24: Francis Ellen Watkins Harper

2020 marks the 50th anniversary of the ordination of women in the ELCA, the 40th anniversary of women of color, and the 10th anniversary of LGBTQ+ siblings.

It’s an incredibly important marker for the ELCA, though it is only the beginning for the Church, as women are still denied ordination across the denominations and hold less than 15% of the leadership positions in the worldwide church! Therefore, in 2020, we in the Oregon Synod will highlight one woman from Christian history every week for fifty weeks. Some you may know, others you may not, but all worthy of our respect and gratitude.

#24 Ellen Watkins Harper

Though most of the early suffragists started in the abolitionist movement, some of its (white) leaders felt strongly that white women should receive the vote before black men, and therefore opposed the 15th amendment. Francis Ellen Watkins Harper had a more inclusive view. Harper was a well-known author; the first African American woman to publish a short story. In 1866, at the 11th National Woman’s Rights Convention—sharing the stage with Elizabeth Cady Stanton, Susan B. Anthony, and Lucretia Mott—Harper gave a speech entitled, “We Are All Bound Up Together,” a visionary speech on the relationship between African American and women’s rights. In it, she urged her fellow suffragettes to include African American women in their fight for the vote and emphasized the double burden of racism and sexism faced by Black women. “You white women speak here of rights,” she said. “I speak of wrongs.” Harper dedicated her life to social reform, helping to found the National Association of Colored Women and serving as its vice president in 1897. Her activism was rooted in her Christian beliefs, hearing in the Gospel a call to action and living her life in service to that call. She challenged the status quo, taking personal risks on behalf of the greater good, encouraging others with her written words and public speeches. Harper decided that her personal survival and well-being were inextricably linked to the survival and well-being of the larger society. She writes in her poem “Be Active,”
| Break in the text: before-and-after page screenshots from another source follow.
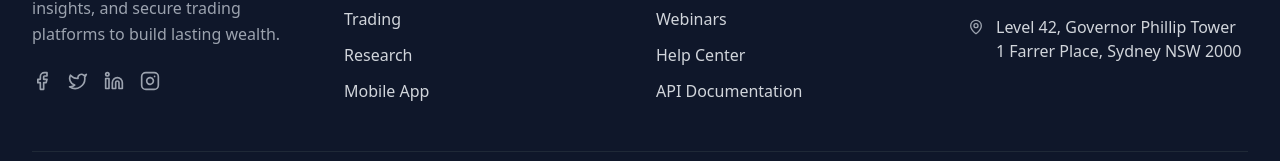
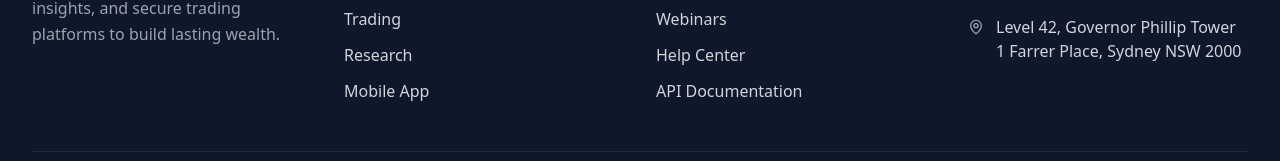
Before and after one commit to webdzignz/aussie-investor-vibe-shift, a React (Vite) app: page /fixed-term in a window 1280 px wide. Shown: the part 3732-3893 px from the top of the page. Built offline with nearby package versions, Linux system fonts and the light colour scheme; a web font is replaced by a local one.

Commit message:
Remove social media icons
Removed social media icons from the site.

```diff
--- a/src/components/Footer.tsx
+++ b/src/components/Footer.tsx
@@ -1,4 +1,4 @@
-import { MapPin, Mail, Phone, Facebook, Twitter, Linkedin, Instagram } from "lucide-react";
+import { MapPin, Mail, Phone } from "lucide-react";
 
 const Footer = ({ isFixedIncome = false }: { isFixedIncome?: boolean }) => {
   return (
@@ -22,12 +22,6 @@ const Footer = ({ isFixedIncome = false }: { isFixedIncome?: boolean }) => {
               Empowering Australian investors with cutting-edge tools, expert insights,
               and secure trading platforms to build lasting wealth.
             </p>
-            <div className="flex space-x-4">
-              <Facebook className="w-5 h-5 text-gray-400 hover:text-gold cursor-pointer transition-colors" />
-              <Twitter className="w-5 h-5 text-gray-400 hover:text-gold cursor-pointer transition-colors" />
-              <Linkedin className="w-5 h-5 text-gray-400 hover:text-gold cursor-pointer transition-colors" />
-              <Instagram className="w-5 h-5 text-gray-400 hover:text-gold cursor-pointer transition-colors" />
-            </div>
           </div>
 
           <div>
```
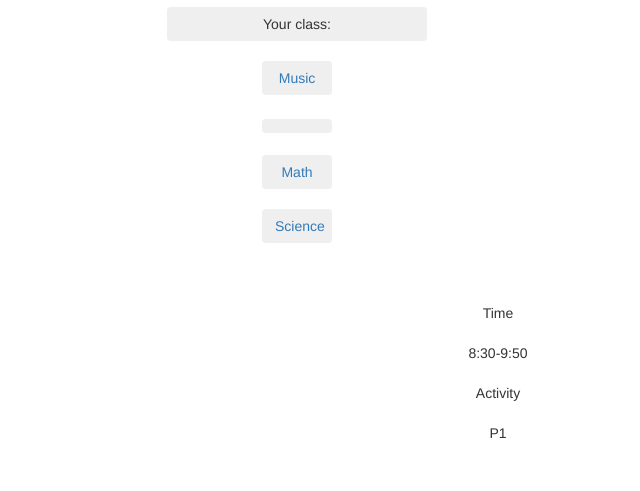
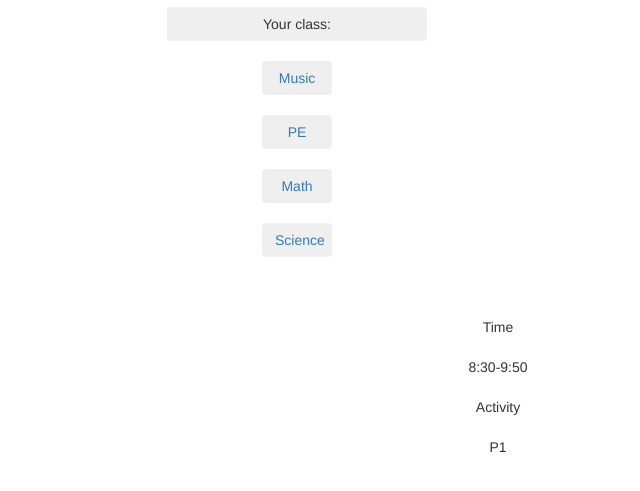
Before and after one commit to Lukieboy/School-Online-Links, a plain HTML site: page index.html in a window 1280 px wide. Shown: the part 63-554 px from the top of the page, without its empty margins (343-983 px from the left). Drawn offline with nearby package versions, Linux system fonts and the light colour scheme.

Commit message:
Update index.html

```diff
--- a/index.html
+++ b/index.html
@@ -16,7 +16,7 @@
     </div>
 
     <div>
-        <button class="btn btn-secondary"><a href="https://meet.google.com/wqu-qdpp-gxi"PE</a></button>
+        <button class="btn btn-secondary"><a href="https://meet.google.com/wqu-qdpp-gxi">PE</a></button>
     </div>
 
     <div>
```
“Oh! be faithful! Oh! be valiant,
Trusting not in human might;
Know that in the darkest conflict,
God is on the side of right!”

Congress passed the 19th amendment on June 4, 1919, and ratified it on August 8, 1920. Like many prominent suffragettes, Harper did not live to see the fruits of her labor.